NICD says a further 99 Covid-19 related deaths have been reported, bringing total fatalities to 90,587 to date.
Meanwhile new Covid infections continue to increase daily in the Western Cape, with on average 3383 new diagnoses.
Hospital admissions have also increased with 138 admissions per day, but deaths rates remain low with fewer than two deaths daily.
Overall, there is a 35% week on week increase in cases in the Cape Town Metro, but most sub-districts are only seeing a small percent increase in cases.
Western Cape’s rural districts are also seeing increases in cases, with the largest number of infections coming from the Garden Route in George followed by the Cape Winelands.
But there is good news, infections are expected to decrease by next week.
That said, the Western Cape has not yet reached the peak of the fourth wave.
Scientists have meanwhile divided the Omicron variant into three sublineages: BA.1, BA.2 and BA.3.
Currently, BA.1 is the dominant sub-lineage in South Africa and accounts for 100% of infections in the Western Cape.
"We continue to see a widening gap between cases and admissions which started in wave 3 but increased in wave 4," said Western Health Department Head Keith Cloete.
The risk of admission remains 40% lower in the fourth wave vs the third wave when you take into account age, sex, comorbidities, vaccination, and prior diagnosed infection.
"Undiagnosed prior infection is likely to also protect against severe disease but it remains unclear if Omicron is less severe after fully considering protection from vaccination and prior infection," said Cloete.

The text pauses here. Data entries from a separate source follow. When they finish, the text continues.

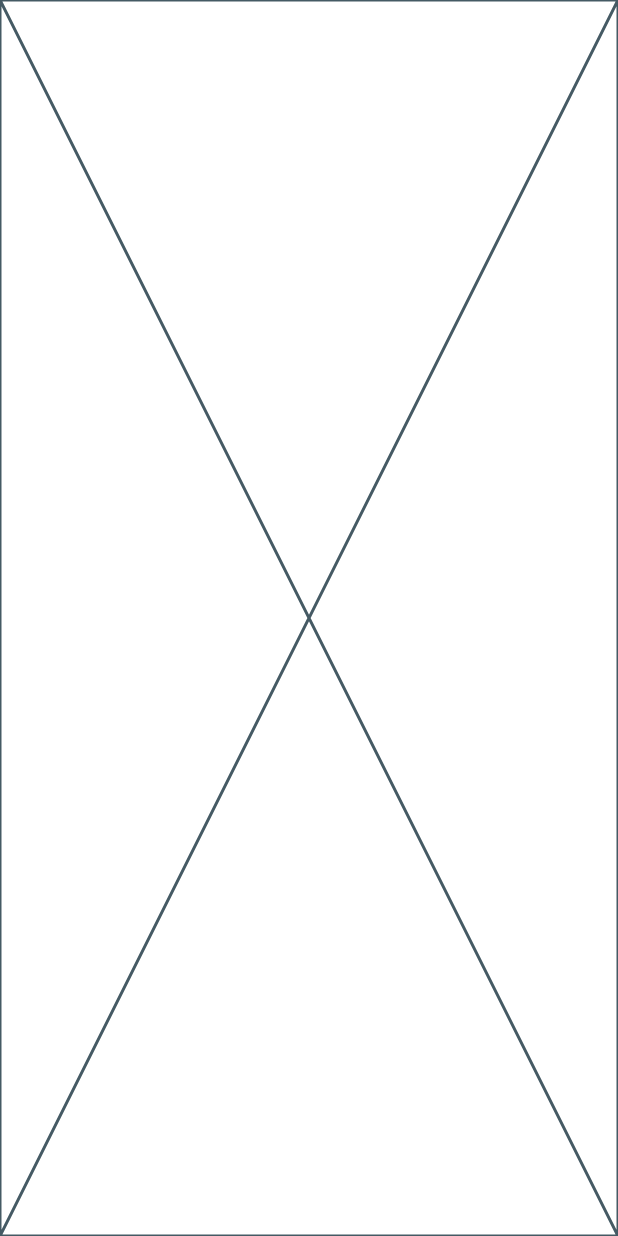
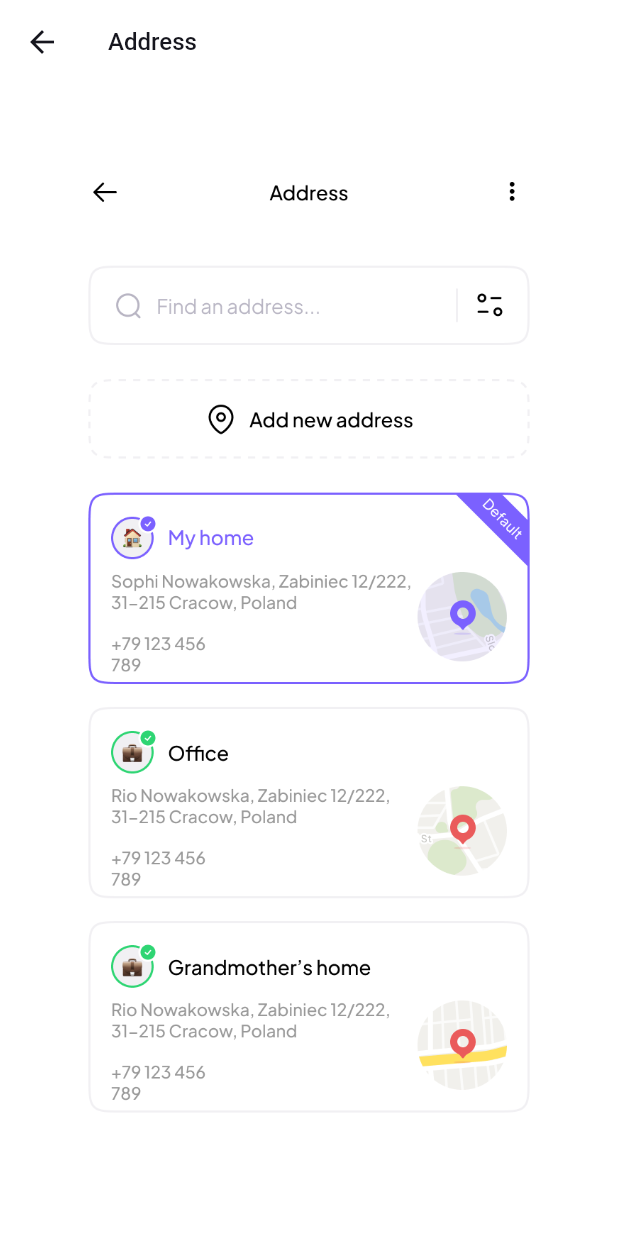
Before and after one commit to AbdhalRiyas/NicheGallerie, a Flutter app: the ProfileScreen screen opened by its route, after a tap on "Addresses", on a phone screen of 412 x 824 dp. Run offline on Flutter 3.47's test engine with Material 3 defaults, Android fonts, the phone set to English and light mode, and no system bars; our stand-ins replace cached_network_image, flutter_dotenv, flutter_rating_bar, flutter_svg, form_field_validator; network calls fail; project files that could hold a hidden picture were left out.

Commit message:
address screen init

```diff
--- a/lib/src/screens/address/views/addresses_screen.dart
+++ b/lib/src/screens/address/views/addresses_screen.dart
@@ -5,9 +5,15 @@ class AddressesScreen extends StatelessWidget {
 
   @override
   Widget build(BuildContext context) {
-    return Placeholder();
-    // return const BuyFullKit(
-    //   images: ["assets/screens/Addresses.png"],
-    // );
+    return Scaffold(
+      appBar: AppBar(
+        title: Text('Address'),
+      ),
+      body: Image.asset(
+        "assets/screens/Addresses.png",
+        width: double.maxFinite,
+        height: double.maxFinite,
+      ),
+    );
   }
 }
--- a/lib/src/screens/profile/views/profile_screen.dart
+++ b/lib/src/screens/profile/views/profile_screen.dart
@@ -17,8 +17,8 @@ class ProfileScreen extends StatelessWidget {
       body: ListView(
         children: [
           ProfileCard(
-            name: "Sepide",
-            email: "theflutterway@gmail.com",
+            name: "May",
+            email: "user@gmail.com",
             imageSrc: "https://i.imgur.com/IXnwbLk.png",
             // proLableText: "Sliver",
             // isPro: true, if the user is pro
@@ -26,21 +26,22 @@ class ProfileScreen extends StatelessWidget {
               Navigator.pushNamed(context, userInfoScreenRoute);
             },
           ),
+          // Padding(
+          //   padding: const EdgeInsets.symmetric(
+          //       horizontal: defaultPadding, vertical: defaultPadding * 1.5),
+          //   child: GestureDetector(
+          //     onTap: () {},
+          //     child: const AspectRatio(
+          //       aspectRatio: 1.8,
+          //       child:
+          //           NetworkImageWithLoader("https://i.imgur.com/dz0BBom.png"),
+          //     ),
+          //   ),
+          // ),
+
           Padding(
             padding: const EdgeInsets.symmetric(
-                horizontal: defaultPadding, vertical: defaultPadding * 1.5),
-            child: GestureDetector(
-              onTap: () {},
-              child: const AspectRatio(
-                aspectRatio: 1.8,
-                child:
-                    NetworkImageWithLoader("https://i.imgur.com/dz0BBom.png"),
-              ),
-            ),
-          ),
-
-          Padding(
-            padding: const EdgeInsets.symmetric(horizontal: defaultPadding),
+                horizontal: defaultPadding, vertical: defaultPadding / 2),
             child: Text(
               "Account",
               style: Theme.of(context).textTheme.titleSmall,
@@ -54,16 +55,16 @@ class ProfileScreen extends StatelessWidget {
               Navigator.pushNamed(context, ordersScreenRoute);
             },
           ),
-          ProfileMenuListTile(
-            text: "Returns",
-            svgSrc: "assets/icons/Return.svg",
-            press: () {},
-          ),
-          ProfileMenuListTile(
-            text: "Wishlist",
-            svgSrc: "assets/icons/Wishlist.svg",
-            press: () {},
-          ),
+          // ProfileMenuListTile(
+          //   text: "Returns",
+          //   svgSrc: "assets/icons/Return.svg",
+          //   press: () {},
+          // ),
+          // ProfileMenuListTile(
+          //   text: "Wishlist",
+          //   svgSrc: "assets/icons/Wishlist.svg",
+          //   press: () {},
+          // ),
           ProfileMenuListTile(
             text: "Addresses",
             svgSrc: "assets/icons/Address.svg",
@@ -78,13 +79,13 @@ class ProfileScreen extends StatelessWidget {
               Navigator.pushNamed(context, emptyPaymentScreenRoute);
             },
           ),
-          ProfileMenuListTile(
-            text: "Wallet",
-            svgSrc: "assets/icons/Wallet.svg",
-            press: () {
-              Navigator.pushNamed(context, walletScreenRoute);
-            },
-          ),
+          // ProfileMenuListTile(
+          //   text: "Wallet",
+          //   svgSrc: "assets/icons/Wallet.svg",
+          //   press: () {
+          //     Navigator.pushNamed(context, walletScreenRoute);
+          //   },
+          // ),
           const SizedBox(height: defaultPadding),
           Padding(
             padding: const EdgeInsets.symmetric(
@@ -110,27 +111,27 @@ class ProfileScreen extends StatelessWidget {
             },
           ),
           const SizedBox(height: defaultPadding),
-          Padding(
-            padding: const EdgeInsets.symmetric(
-                horizontal: defaultPadding, vertical: defaultPadding / 2),
-            child: Text(
-              "Settings",
-              style: Theme.of(context).textTheme.titleSmall,
-            ),
-          ),
-          ProfileMenuListTile(
-            text: "Language",
-            svgSrc: "assets/icons/Language.svg",
-            press: () {
-              Navigator.pushNamed(context, selectLanguageScreenRoute);
-            },
-          ),
-          ProfileMenuListTile(
-            text: "Location",
-            svgSrc: "assets/icons/Location.svg",
-            press: () {},
-          ),
-          const SizedBox(height: defaultPadding),
+          // Padding(
+          //   padding: const EdgeInsets.symmetric(
+          //       horizontal: defaultPadding, vertical: defaultPadding / 2),
+          //   child: Text(
+          //     "Settings",
+          //     style: Theme.of(context).textTheme.titleSmall,
+          //   ),
+          // ),
+          // ProfileMenuListTile(
+          //   text: "Language",
+          //   svgSrc: "assets/icons/Language.svg",
+          //   press: () {
+          //     Navigator.pushNamed(context, selectLanguageScreenRoute);
+          //   },
+          // ),
+          // ProfileMenuListTile(
+          //   text: "Location",
+          //   svgSrc: "assets/icons/Location.svg",
+          //   press: () {},
+          // ),
+          // const SizedBox(height: defaultPadding),
           Padding(
             padding: const EdgeInsets.symmetric(
                 horizontal: defaultPadding, vertical: defaultPadding / 2),
```
Also changed, not shown: lib/src/screens/home/views/components/explore_by_section.dart (+34 -14 lines).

The proportion of cases with severe disease to date has been lower – this is most likely due to infections among the younger populations who are at lower risk of severe disease and stronger protection from prior infection and vaccinations.
There has also been an increase in the number of health workers that have tested positive, the most vulnerable being nurses.